WORK INSTRUCTION
Please retype the entries below word for word, passing over every picture.

Records from a data collection
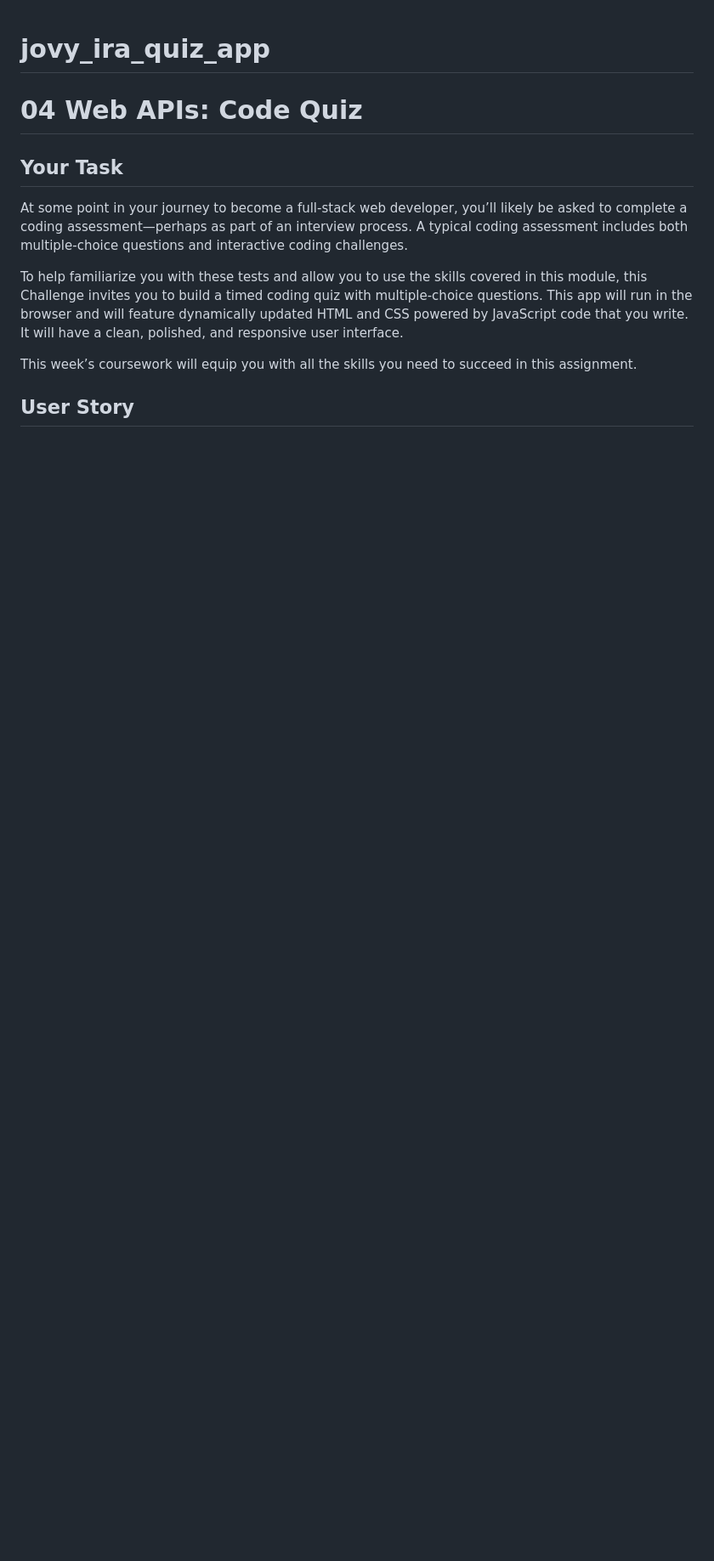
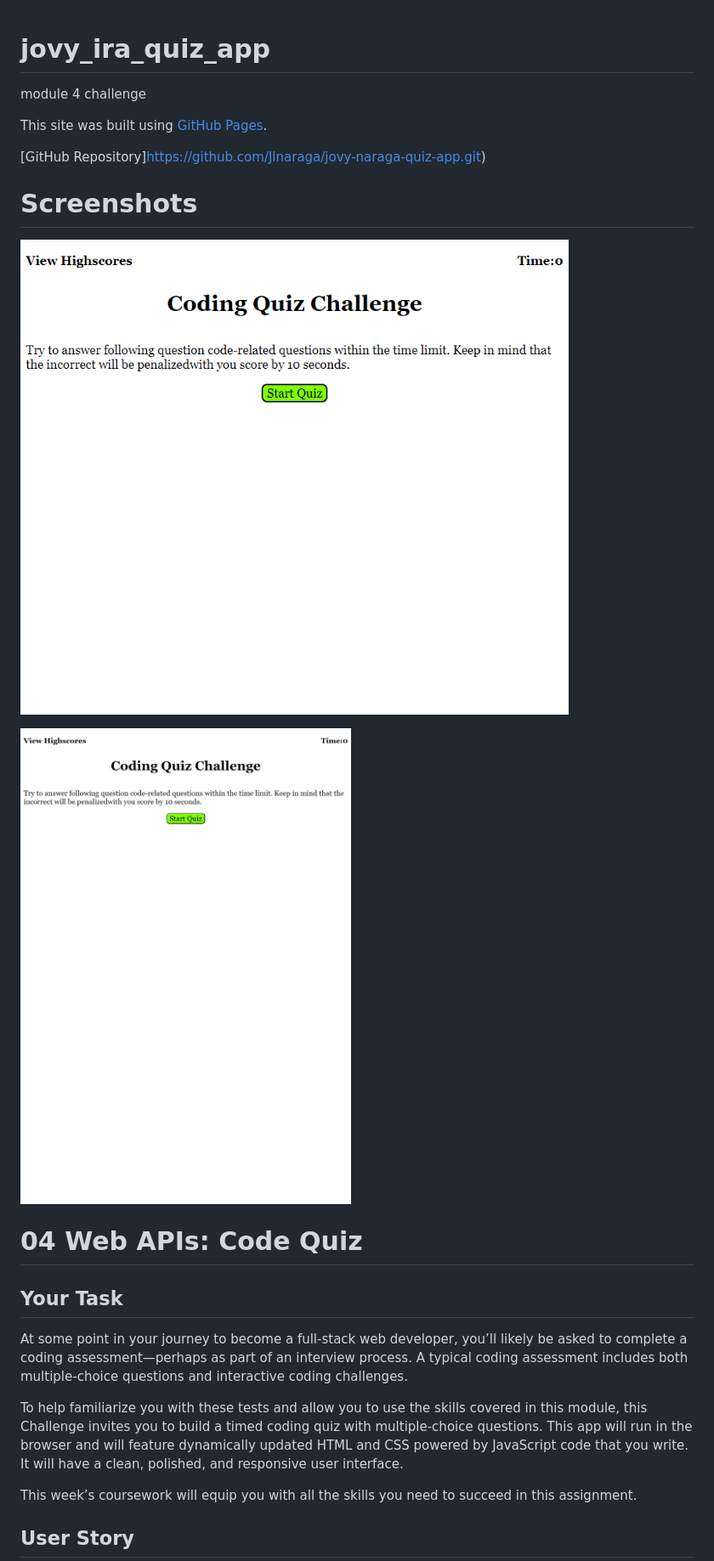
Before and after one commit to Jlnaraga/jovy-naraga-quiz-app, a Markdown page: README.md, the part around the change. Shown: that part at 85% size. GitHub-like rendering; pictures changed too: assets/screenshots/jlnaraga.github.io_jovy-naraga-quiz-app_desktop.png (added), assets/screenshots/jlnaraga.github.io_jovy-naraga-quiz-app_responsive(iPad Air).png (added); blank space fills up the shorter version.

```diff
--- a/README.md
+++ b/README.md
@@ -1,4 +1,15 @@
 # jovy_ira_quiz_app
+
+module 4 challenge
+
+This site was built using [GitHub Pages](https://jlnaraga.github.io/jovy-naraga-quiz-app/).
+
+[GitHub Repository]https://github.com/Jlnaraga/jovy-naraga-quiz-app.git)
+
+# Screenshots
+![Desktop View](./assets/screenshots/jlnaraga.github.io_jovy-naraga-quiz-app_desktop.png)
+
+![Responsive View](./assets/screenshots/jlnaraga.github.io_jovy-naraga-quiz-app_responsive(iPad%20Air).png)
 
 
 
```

SOLUTION FOR THIS TASK
Before and after one commit to Jlnaraga/jovy-naraga-quiz-app, a Markdown page: README.md, the part around the change. Shown: that part at 85% size. GitHub-like rendering; pictures changed too: assets/screenshots/jlnaraga.github.io_jovy-naraga-quiz-app_desktop.png (added), assets/screenshots/jlnaraga.github.io_jovy-naraga-quiz-app_responsive(iPad Air).png (added); blank space fills up the shorter version.

```diff
--- a/README.md
+++ b/README.md
@@ -1,4 +1,15 @@
 # jovy_ira_quiz_app
+
+module 4 challenge
+
+This site was built using [GitHub Pages](https://jlnaraga.github.io/jovy-naraga-quiz-app/).
+
+[GitHub Repository]https://github.com/Jlnaraga/jovy-naraga-quiz-app.git)
+
+# Screenshots
+![Desktop View](./assets/screenshots/jlnaraga.github.io_jovy-naraga-quiz-app_desktop.png)
+
+![Responsive View](./assets/screenshots/jlnaraga.github.io_jovy-naraga-quiz-app_responsive(iPad%20Air).png)
 
 
 
```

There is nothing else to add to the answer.